> _RECORDS_
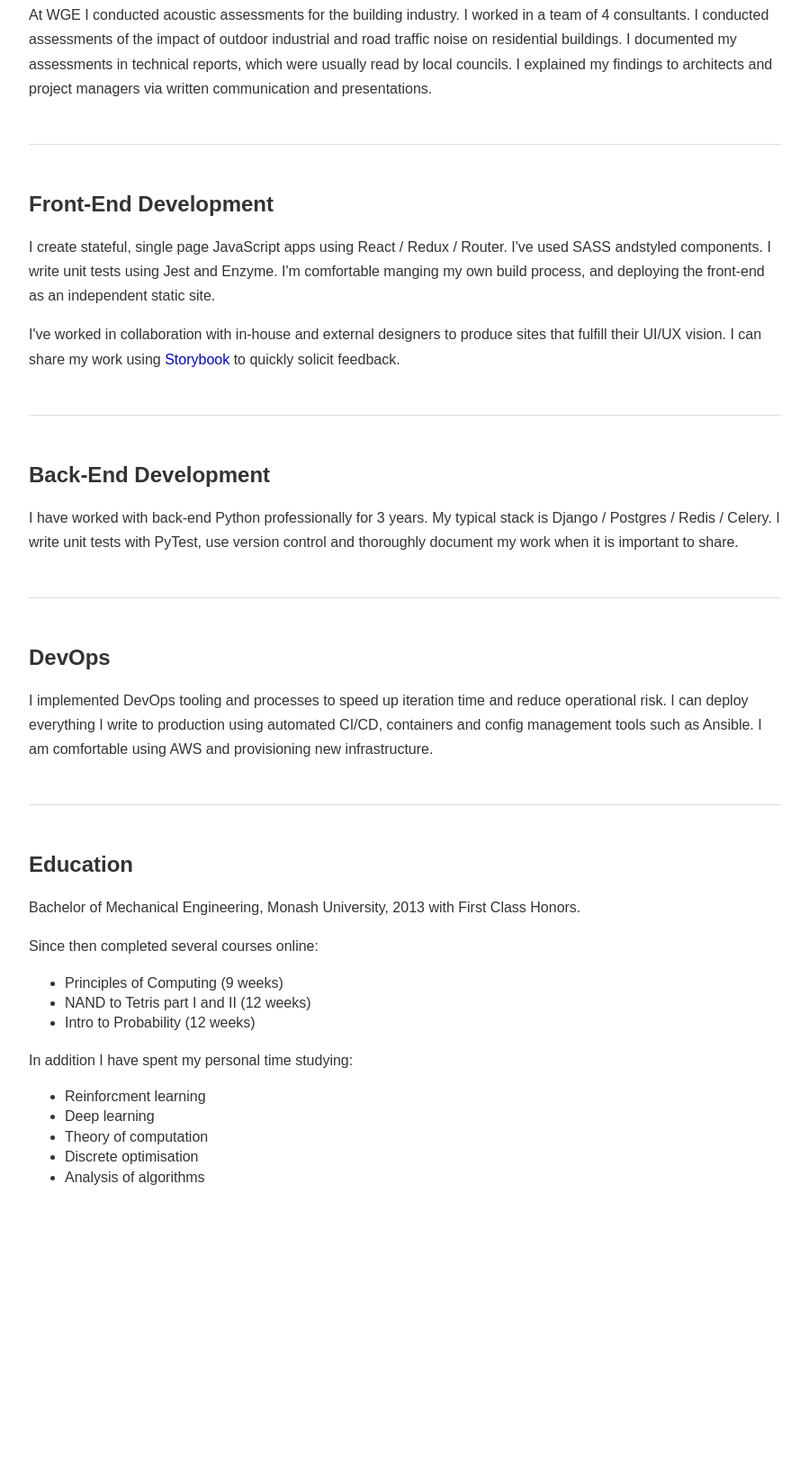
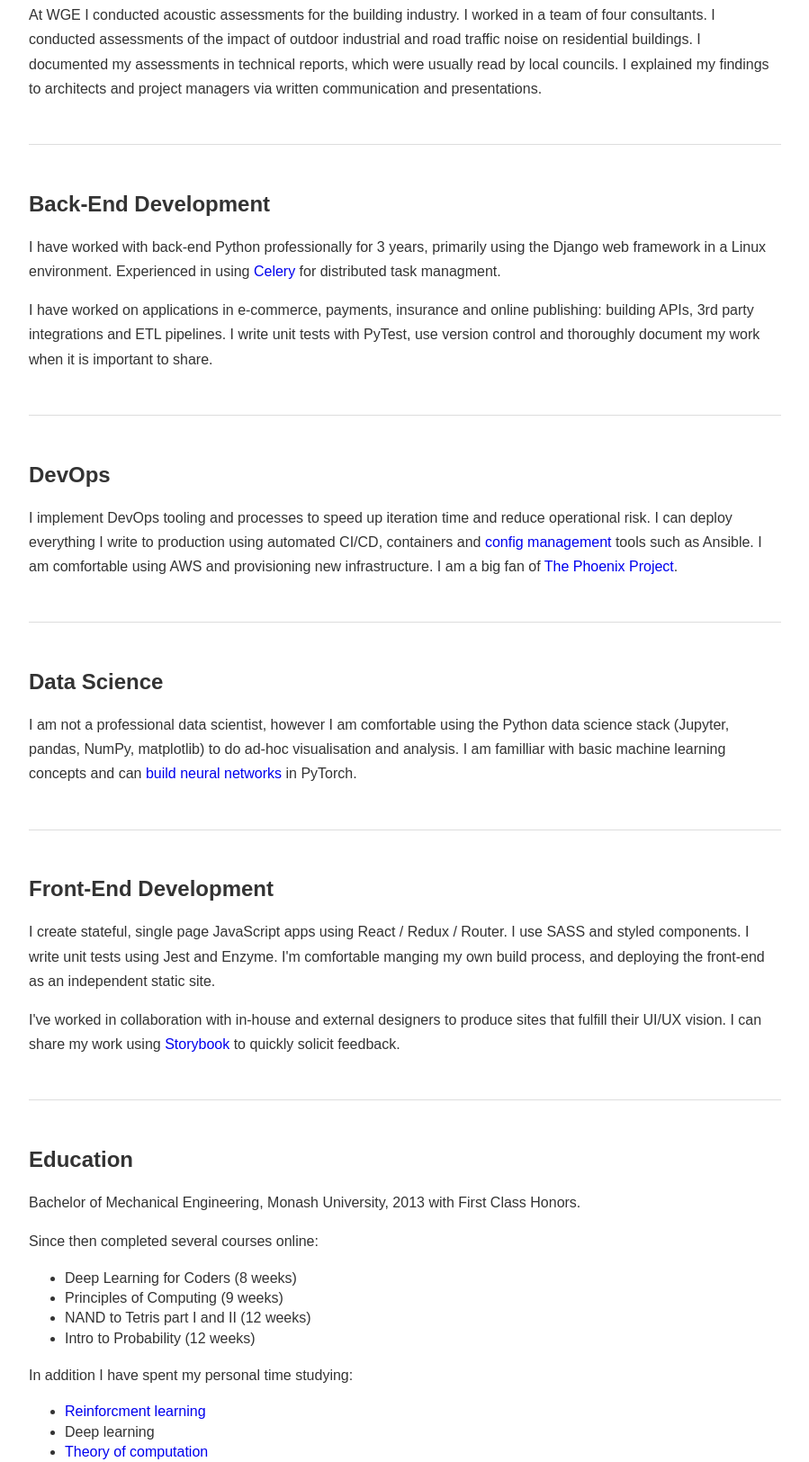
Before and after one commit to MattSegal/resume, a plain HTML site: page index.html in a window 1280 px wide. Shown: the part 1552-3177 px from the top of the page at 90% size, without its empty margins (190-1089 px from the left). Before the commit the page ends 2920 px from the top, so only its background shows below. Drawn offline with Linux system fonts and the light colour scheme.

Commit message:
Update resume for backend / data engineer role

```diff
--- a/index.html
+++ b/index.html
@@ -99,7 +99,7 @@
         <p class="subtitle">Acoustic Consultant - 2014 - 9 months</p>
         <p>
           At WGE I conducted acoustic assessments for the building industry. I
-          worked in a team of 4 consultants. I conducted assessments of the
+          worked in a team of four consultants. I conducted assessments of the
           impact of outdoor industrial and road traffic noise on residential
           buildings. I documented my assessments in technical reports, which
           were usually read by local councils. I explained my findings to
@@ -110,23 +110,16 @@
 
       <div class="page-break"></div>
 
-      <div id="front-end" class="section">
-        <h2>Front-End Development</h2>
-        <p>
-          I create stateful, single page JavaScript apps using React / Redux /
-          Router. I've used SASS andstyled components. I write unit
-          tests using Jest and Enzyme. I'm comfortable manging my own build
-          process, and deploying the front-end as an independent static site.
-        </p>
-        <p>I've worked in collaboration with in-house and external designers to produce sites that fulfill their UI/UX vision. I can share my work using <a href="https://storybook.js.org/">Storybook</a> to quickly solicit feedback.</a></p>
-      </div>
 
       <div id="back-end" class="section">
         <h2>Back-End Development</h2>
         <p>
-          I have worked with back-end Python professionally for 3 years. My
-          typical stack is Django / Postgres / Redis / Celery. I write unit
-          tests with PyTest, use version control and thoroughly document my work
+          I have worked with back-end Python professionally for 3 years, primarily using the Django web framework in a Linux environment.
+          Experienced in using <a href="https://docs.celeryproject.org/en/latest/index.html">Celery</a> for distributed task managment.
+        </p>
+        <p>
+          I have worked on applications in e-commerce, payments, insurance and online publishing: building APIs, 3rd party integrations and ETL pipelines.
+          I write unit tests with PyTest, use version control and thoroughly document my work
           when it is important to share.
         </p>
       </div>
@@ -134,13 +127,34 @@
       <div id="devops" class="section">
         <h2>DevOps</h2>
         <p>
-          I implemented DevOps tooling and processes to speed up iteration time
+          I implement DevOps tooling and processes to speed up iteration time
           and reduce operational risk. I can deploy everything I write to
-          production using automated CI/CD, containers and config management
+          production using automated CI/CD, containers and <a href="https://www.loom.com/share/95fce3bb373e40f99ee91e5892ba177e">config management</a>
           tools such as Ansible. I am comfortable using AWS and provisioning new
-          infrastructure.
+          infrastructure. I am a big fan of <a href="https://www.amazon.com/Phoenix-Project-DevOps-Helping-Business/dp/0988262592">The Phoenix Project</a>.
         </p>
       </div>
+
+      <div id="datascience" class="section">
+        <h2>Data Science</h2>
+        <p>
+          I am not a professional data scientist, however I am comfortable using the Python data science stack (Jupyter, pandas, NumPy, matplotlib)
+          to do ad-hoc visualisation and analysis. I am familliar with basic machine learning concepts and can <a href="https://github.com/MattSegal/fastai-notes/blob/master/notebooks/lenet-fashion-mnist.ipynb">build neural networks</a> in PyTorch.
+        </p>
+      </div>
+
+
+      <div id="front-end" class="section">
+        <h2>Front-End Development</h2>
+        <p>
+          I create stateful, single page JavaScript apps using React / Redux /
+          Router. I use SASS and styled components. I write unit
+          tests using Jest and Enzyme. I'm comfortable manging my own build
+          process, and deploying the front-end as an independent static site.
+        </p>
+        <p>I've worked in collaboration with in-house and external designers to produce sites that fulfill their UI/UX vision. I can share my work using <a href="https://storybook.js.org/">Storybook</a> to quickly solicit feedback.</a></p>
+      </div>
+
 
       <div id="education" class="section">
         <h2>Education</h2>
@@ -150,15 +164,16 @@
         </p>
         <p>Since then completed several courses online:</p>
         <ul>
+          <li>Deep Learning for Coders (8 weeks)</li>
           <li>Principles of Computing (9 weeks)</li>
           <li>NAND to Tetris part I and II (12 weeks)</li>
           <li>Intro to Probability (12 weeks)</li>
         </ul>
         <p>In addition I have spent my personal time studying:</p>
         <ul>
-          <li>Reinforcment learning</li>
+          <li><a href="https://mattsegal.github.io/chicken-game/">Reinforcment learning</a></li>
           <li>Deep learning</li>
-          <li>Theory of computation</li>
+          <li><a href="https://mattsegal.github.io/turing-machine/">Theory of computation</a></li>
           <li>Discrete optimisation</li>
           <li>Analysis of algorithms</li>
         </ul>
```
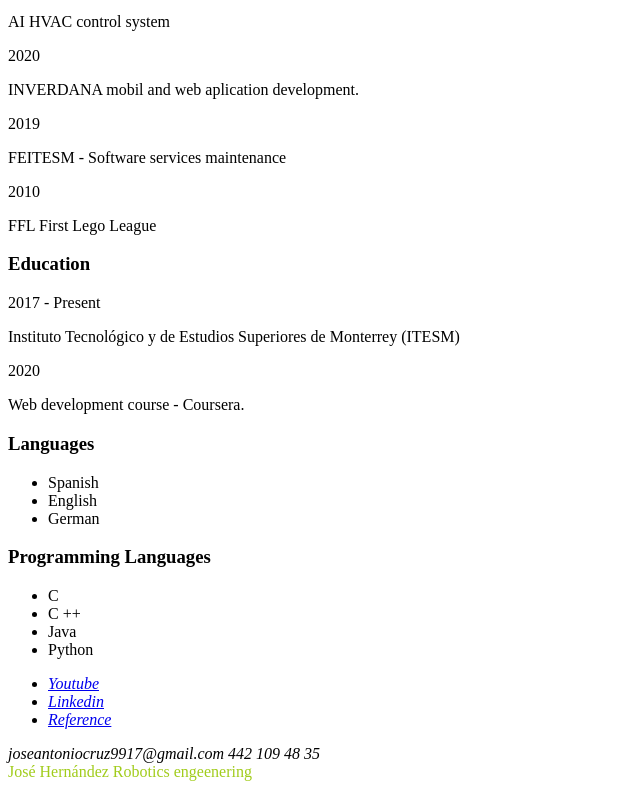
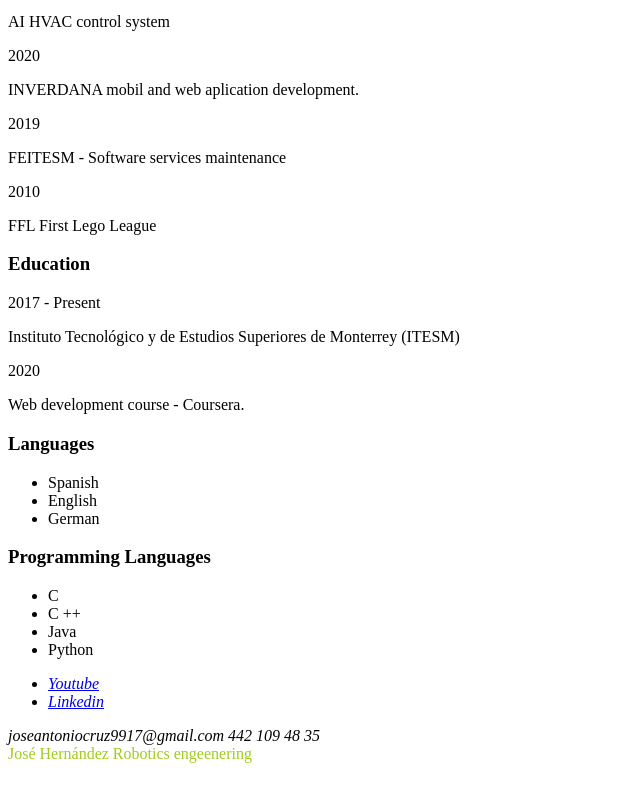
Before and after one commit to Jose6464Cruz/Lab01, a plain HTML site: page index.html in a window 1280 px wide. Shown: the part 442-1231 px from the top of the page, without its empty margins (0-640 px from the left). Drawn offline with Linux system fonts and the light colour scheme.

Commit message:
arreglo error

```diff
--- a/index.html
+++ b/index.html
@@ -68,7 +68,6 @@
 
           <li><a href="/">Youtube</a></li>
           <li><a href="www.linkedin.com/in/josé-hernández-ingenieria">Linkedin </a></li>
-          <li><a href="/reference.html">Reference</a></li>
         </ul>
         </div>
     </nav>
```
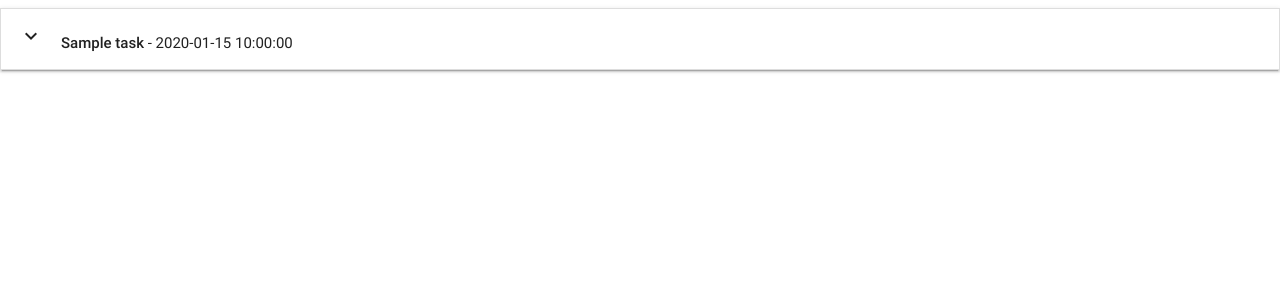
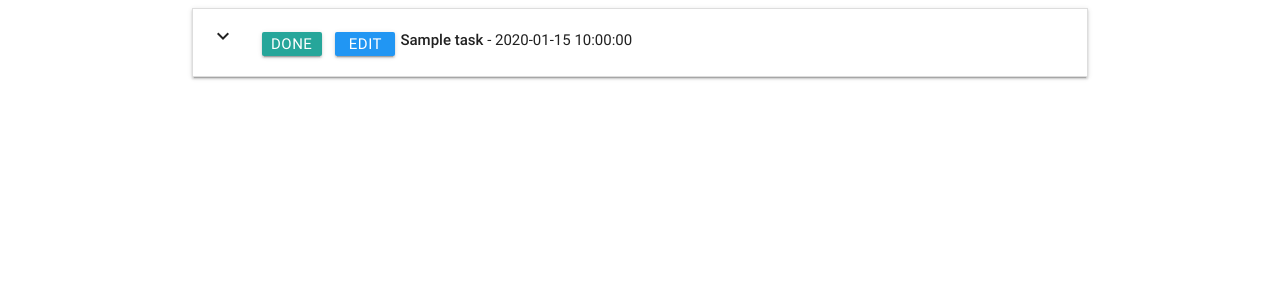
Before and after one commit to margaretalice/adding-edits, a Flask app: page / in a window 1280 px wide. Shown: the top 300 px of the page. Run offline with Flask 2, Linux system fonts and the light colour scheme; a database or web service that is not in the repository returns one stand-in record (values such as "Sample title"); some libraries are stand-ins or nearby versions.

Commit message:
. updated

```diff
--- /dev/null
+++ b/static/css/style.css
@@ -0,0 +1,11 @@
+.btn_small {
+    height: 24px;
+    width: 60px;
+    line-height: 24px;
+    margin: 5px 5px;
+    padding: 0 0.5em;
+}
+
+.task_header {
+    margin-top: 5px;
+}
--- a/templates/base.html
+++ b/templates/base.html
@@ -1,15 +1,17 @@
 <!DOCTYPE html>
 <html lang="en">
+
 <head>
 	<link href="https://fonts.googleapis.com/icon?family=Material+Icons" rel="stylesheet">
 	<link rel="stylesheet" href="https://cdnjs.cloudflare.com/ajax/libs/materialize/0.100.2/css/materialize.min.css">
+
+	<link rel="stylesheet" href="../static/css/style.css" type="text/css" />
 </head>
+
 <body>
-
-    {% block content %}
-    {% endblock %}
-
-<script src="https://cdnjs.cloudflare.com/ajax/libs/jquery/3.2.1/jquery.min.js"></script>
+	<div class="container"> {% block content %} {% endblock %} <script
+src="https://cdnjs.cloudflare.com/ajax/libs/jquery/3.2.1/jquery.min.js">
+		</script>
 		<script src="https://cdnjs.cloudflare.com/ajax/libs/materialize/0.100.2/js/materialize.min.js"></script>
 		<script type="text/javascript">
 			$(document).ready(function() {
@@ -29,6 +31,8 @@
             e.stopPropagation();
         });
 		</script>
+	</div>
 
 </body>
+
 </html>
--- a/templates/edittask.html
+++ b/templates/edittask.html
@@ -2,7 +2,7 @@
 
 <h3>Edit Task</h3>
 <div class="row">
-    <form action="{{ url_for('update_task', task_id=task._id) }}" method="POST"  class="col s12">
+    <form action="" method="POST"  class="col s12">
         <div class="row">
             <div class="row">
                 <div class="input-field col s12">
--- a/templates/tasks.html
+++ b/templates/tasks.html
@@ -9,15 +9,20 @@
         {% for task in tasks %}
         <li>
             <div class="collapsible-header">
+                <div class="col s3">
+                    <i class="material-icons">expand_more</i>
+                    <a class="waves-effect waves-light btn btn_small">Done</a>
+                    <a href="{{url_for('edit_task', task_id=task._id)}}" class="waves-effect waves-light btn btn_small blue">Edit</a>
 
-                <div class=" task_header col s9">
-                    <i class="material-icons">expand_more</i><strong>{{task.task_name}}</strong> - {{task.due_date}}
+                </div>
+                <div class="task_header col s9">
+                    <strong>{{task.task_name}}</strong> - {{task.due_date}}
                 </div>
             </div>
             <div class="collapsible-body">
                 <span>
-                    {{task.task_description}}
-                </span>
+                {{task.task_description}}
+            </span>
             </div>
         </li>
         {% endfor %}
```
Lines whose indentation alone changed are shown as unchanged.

> _TRY IT_
The lines that mention the word "index" should be pulled from the records above.

> _RESPONSE FOR THIS EXERCISE_
Before and after one commit to MattSegal/resume, a plain HTML site: page index.html in a window 1280 px wide. Shown: the part 1552-3177 px from the top of the page at 90% size, without its empty margins (190-1089 px from the left). Before the commit the page ends 2920 px from the top, so only its background shows below. Drawn offline with Linux system fonts and the light colour scheme.
--- a/index.html
+++ b/index.html
+          Experienced in using <a href="https://docs.celeryproject.org/en/latest/index.html">Celery</a> for distributed task managment.
Before and after one commit to Jose6464Cruz/Lab01, a plain HTML site: page index.html in a window 1280 px wide. Shown: the part 442-1231 px from the top of the page, without its empty margins (0-640 px from the left). Drawn offline with Linux system fonts and the light colour scheme.
--- a/index.html
+++ b/index.html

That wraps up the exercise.